**What is being asked**:
Every line of the data that includes "substring" should be copied out.

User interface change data
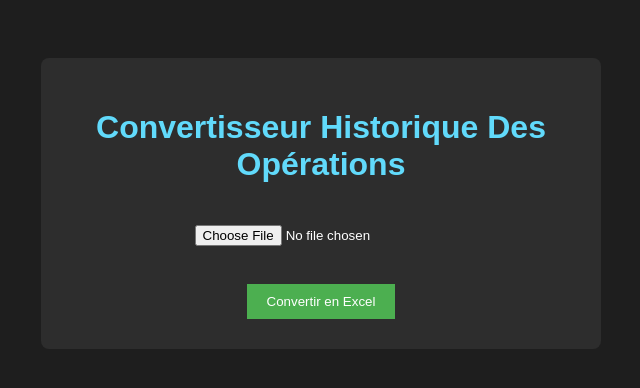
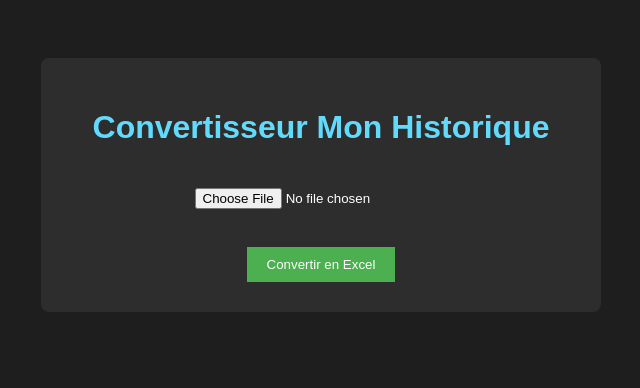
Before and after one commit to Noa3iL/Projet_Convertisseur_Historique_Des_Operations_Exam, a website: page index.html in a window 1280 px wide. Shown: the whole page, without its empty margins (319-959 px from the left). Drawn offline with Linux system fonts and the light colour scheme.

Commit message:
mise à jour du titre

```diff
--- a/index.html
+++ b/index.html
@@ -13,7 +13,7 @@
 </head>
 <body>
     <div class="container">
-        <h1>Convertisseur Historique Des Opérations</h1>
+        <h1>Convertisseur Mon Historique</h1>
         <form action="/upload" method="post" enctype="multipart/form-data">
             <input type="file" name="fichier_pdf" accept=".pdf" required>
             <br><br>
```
...
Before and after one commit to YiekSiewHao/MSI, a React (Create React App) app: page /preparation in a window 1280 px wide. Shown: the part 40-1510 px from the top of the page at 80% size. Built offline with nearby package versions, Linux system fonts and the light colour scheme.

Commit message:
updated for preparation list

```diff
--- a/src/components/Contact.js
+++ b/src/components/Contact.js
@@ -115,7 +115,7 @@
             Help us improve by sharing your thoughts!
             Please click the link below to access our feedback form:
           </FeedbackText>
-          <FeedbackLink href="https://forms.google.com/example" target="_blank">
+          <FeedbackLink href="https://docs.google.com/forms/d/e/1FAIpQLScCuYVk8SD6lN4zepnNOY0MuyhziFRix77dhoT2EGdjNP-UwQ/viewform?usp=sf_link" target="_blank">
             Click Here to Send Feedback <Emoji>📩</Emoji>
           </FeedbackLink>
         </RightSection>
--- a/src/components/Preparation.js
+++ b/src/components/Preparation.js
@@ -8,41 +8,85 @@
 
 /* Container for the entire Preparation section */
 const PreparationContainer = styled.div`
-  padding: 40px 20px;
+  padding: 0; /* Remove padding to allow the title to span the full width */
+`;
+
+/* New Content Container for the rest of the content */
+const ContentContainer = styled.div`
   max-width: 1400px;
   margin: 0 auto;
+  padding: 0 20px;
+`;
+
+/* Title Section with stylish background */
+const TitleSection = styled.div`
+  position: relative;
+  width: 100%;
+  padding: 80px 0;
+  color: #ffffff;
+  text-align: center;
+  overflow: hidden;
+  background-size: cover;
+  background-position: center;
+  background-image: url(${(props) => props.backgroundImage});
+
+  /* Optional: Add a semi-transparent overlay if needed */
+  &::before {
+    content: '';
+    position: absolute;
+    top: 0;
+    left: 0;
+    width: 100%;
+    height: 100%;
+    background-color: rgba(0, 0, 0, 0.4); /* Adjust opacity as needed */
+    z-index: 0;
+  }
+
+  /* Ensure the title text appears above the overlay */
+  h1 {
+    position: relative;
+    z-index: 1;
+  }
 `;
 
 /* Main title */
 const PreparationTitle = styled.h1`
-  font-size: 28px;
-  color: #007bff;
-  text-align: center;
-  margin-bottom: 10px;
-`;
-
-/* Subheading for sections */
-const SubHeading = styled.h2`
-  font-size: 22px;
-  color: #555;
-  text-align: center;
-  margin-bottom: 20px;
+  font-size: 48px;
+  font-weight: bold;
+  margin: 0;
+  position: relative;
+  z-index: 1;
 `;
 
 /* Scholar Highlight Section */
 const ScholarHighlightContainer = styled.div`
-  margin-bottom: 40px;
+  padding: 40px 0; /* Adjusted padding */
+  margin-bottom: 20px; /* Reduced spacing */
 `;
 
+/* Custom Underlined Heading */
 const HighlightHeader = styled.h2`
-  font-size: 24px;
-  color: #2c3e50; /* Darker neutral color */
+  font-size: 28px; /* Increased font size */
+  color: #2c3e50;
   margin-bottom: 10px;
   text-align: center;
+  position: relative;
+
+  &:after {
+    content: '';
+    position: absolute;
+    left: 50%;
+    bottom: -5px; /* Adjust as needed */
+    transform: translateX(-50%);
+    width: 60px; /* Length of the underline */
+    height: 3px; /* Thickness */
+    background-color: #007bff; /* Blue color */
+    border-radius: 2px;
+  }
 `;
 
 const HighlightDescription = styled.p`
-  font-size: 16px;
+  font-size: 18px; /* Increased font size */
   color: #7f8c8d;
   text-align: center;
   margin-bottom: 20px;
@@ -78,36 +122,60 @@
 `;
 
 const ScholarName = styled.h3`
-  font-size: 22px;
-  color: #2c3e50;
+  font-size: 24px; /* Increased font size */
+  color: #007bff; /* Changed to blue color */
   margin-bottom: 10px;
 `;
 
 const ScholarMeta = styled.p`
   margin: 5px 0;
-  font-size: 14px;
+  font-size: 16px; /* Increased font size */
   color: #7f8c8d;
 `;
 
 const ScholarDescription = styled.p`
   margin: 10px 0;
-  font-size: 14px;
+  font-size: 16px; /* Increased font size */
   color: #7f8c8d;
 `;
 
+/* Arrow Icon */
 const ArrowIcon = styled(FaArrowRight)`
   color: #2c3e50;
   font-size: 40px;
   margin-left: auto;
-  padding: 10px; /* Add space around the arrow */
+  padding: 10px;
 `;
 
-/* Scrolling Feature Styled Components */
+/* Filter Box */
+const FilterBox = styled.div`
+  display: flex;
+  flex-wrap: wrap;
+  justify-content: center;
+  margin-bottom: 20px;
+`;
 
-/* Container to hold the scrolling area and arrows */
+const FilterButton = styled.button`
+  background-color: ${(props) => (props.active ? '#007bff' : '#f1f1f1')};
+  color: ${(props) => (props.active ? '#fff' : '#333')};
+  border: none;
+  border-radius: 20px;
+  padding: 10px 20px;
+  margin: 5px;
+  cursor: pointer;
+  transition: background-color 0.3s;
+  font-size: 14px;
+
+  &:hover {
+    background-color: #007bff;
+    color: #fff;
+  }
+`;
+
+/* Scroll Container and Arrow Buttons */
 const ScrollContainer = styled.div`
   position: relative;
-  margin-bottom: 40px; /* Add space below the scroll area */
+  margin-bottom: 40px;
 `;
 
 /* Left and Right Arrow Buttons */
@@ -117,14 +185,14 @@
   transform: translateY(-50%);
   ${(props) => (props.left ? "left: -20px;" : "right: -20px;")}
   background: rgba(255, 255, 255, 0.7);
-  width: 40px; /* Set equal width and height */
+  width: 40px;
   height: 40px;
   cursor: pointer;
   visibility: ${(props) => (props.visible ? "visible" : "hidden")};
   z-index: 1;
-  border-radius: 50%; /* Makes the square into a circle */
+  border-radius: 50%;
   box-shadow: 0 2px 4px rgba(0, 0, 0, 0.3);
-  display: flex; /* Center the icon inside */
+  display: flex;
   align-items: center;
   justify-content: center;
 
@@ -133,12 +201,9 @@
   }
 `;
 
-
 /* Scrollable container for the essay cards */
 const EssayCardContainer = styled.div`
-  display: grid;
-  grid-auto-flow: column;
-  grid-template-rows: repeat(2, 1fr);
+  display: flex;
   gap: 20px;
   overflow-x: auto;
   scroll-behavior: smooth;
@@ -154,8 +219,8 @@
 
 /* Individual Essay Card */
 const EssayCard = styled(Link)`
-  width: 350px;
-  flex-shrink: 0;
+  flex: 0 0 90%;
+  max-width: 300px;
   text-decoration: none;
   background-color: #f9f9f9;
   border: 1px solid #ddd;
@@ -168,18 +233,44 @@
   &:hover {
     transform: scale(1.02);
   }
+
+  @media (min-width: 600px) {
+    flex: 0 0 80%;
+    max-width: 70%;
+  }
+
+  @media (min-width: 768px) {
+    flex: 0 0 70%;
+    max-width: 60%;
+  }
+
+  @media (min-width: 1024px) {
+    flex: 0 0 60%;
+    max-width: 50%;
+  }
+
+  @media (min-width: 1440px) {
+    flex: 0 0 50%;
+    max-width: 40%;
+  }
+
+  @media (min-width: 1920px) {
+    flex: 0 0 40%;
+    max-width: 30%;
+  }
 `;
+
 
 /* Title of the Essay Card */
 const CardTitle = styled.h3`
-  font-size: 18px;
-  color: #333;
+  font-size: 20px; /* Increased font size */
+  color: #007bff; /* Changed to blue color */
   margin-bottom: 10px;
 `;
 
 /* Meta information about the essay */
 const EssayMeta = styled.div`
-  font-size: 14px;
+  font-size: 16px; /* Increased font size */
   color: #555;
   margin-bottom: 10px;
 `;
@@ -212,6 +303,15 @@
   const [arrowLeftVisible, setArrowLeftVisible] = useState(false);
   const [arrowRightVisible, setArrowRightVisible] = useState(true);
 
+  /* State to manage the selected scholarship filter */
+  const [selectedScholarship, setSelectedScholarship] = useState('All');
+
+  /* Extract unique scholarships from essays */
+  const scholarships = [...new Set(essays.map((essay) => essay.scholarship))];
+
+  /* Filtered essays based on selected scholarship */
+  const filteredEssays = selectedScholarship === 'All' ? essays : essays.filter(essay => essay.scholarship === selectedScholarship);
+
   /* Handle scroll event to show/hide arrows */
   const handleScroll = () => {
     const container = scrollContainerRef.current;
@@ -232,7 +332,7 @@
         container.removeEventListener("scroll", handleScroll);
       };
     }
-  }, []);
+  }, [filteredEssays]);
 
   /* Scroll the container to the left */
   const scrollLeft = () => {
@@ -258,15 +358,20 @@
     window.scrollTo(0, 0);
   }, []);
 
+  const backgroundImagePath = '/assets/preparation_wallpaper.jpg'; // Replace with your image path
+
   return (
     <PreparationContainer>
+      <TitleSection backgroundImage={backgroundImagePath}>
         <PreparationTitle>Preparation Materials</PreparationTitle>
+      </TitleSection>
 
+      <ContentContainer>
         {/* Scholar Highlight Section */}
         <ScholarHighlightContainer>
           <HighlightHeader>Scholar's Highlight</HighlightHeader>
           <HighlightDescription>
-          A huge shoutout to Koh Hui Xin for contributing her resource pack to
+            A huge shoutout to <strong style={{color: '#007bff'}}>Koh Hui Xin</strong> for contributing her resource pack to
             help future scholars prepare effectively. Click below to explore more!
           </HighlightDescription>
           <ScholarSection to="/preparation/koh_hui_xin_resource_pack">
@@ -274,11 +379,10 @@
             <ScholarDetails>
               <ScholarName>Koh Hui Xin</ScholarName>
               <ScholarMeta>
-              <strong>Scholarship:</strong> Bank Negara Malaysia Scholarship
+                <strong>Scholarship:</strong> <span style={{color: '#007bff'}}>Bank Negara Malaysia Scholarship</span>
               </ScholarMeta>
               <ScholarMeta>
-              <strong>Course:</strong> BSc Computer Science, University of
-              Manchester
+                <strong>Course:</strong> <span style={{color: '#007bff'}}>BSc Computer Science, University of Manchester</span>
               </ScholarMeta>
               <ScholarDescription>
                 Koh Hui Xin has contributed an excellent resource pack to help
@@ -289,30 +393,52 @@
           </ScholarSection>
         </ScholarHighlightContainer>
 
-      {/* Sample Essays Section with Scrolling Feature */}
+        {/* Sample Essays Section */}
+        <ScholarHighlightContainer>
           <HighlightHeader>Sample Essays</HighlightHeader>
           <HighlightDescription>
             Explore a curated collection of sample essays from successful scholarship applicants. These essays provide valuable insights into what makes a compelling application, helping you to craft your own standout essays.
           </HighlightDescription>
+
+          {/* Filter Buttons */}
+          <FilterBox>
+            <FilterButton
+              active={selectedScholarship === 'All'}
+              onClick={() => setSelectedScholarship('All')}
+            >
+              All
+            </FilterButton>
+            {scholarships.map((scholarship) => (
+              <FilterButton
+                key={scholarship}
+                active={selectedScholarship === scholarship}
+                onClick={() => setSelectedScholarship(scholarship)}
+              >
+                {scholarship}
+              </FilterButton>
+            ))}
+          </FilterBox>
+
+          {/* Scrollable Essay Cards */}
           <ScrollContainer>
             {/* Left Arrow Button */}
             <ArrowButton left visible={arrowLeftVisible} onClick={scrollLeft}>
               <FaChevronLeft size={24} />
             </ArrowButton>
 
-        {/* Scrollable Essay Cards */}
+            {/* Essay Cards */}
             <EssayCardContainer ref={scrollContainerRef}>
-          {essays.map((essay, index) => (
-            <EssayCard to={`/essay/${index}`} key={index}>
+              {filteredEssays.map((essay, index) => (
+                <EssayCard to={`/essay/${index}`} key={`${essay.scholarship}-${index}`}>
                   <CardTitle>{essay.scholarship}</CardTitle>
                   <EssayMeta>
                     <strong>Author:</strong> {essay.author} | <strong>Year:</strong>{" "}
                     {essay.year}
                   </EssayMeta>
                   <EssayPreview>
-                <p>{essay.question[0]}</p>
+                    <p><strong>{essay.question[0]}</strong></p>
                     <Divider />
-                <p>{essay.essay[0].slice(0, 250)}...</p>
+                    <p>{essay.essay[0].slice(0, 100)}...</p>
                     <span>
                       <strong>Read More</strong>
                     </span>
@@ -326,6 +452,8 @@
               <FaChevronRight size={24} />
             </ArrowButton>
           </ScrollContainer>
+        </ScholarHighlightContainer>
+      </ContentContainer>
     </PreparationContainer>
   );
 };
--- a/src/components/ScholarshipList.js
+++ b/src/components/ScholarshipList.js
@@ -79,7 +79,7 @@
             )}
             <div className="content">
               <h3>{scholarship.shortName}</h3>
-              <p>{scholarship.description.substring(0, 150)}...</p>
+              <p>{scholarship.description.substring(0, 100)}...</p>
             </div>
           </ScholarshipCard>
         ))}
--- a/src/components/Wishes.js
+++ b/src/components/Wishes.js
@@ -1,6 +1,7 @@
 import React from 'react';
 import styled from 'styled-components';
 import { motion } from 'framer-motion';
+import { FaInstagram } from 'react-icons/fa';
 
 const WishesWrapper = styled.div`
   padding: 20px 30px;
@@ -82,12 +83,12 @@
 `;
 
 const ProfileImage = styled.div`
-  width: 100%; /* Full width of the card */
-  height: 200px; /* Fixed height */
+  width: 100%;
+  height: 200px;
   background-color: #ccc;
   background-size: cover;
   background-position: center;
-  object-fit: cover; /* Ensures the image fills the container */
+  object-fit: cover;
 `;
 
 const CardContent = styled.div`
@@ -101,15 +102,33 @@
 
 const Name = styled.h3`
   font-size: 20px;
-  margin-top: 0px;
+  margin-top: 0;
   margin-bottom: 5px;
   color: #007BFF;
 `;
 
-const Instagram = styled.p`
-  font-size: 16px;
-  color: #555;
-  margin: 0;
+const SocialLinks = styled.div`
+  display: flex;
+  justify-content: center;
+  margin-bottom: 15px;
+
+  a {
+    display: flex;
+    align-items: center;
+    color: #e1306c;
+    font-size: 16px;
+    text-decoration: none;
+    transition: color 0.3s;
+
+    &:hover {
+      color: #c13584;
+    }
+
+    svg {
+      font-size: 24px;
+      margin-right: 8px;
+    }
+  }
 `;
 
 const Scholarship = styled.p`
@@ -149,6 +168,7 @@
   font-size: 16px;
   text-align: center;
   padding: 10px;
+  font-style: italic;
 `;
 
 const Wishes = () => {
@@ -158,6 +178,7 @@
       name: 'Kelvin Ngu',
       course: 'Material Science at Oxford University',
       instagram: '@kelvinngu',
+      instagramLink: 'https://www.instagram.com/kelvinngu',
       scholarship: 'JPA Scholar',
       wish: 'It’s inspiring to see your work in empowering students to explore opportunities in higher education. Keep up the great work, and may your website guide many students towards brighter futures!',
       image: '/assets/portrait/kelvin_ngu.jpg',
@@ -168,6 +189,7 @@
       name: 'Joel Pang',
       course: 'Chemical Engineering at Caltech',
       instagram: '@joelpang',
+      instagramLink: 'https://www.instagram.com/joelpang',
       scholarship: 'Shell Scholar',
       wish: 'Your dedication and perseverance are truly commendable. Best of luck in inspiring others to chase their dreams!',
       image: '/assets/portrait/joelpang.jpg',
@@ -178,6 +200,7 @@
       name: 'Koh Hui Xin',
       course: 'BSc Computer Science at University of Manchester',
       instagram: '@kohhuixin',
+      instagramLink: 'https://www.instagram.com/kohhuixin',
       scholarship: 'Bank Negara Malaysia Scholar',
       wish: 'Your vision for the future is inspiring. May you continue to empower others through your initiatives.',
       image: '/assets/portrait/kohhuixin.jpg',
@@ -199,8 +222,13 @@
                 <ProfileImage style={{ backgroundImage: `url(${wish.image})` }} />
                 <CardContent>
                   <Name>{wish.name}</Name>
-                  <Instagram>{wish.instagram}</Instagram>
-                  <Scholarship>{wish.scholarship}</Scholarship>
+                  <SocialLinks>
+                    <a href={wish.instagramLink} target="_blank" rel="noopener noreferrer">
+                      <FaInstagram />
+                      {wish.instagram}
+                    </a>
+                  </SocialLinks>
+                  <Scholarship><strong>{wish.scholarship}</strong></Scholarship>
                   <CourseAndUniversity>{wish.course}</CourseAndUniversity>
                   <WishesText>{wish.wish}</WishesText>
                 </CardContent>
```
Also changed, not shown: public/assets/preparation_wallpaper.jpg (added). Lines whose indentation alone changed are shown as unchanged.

**Your response**:
-              <p>{scholarship.description.substring(0, 150)}...</p>
+              <p>{scholarship.description.substring(0, 100)}...</p>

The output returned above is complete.